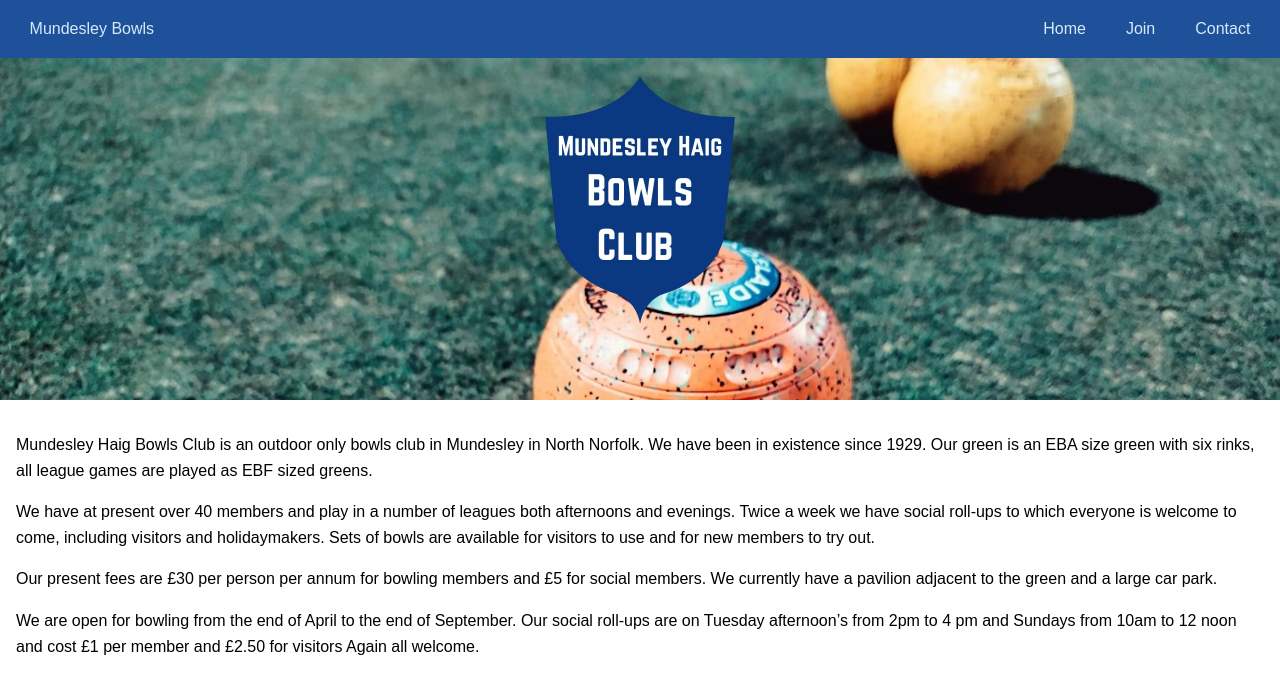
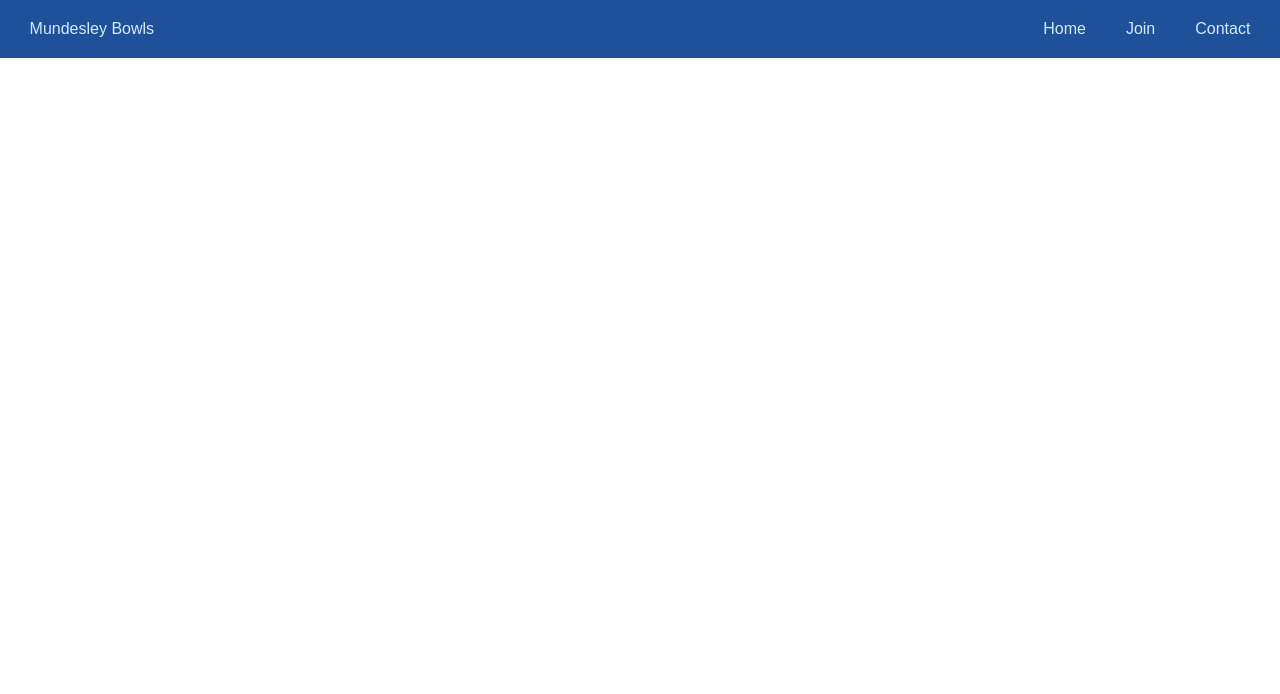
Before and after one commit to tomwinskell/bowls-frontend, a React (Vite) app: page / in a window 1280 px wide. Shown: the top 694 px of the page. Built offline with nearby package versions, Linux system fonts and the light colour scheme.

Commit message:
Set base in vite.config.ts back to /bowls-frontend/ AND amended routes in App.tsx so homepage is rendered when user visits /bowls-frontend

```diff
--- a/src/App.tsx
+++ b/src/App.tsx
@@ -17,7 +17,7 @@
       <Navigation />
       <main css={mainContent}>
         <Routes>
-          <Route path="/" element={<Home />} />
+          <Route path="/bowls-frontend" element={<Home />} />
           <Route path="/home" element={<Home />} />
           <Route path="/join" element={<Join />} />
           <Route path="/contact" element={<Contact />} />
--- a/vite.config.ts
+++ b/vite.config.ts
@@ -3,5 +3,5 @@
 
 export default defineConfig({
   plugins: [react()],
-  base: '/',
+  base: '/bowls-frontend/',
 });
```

────────────────────

Requirement
Using the listing above, locate the lines that hold "frontend" and copy each one.

Written answer
Before and after one commit to tomwinskell/bowls-frontend, a React (Vite) app: page / in a window 1280 px wide. Shown: the top 694 px of the page. Built offline with nearby package versions, Linux system fonts and the light colour scheme.
Set base in vite.config.ts back to /bowls-frontend/ AND amended routes in App.tsx so homepage is rendered when user visits /bowls-frontend
+          <Route path="/bowls-frontend" element={<Home />} />
+  base: '/bowls-frontend/',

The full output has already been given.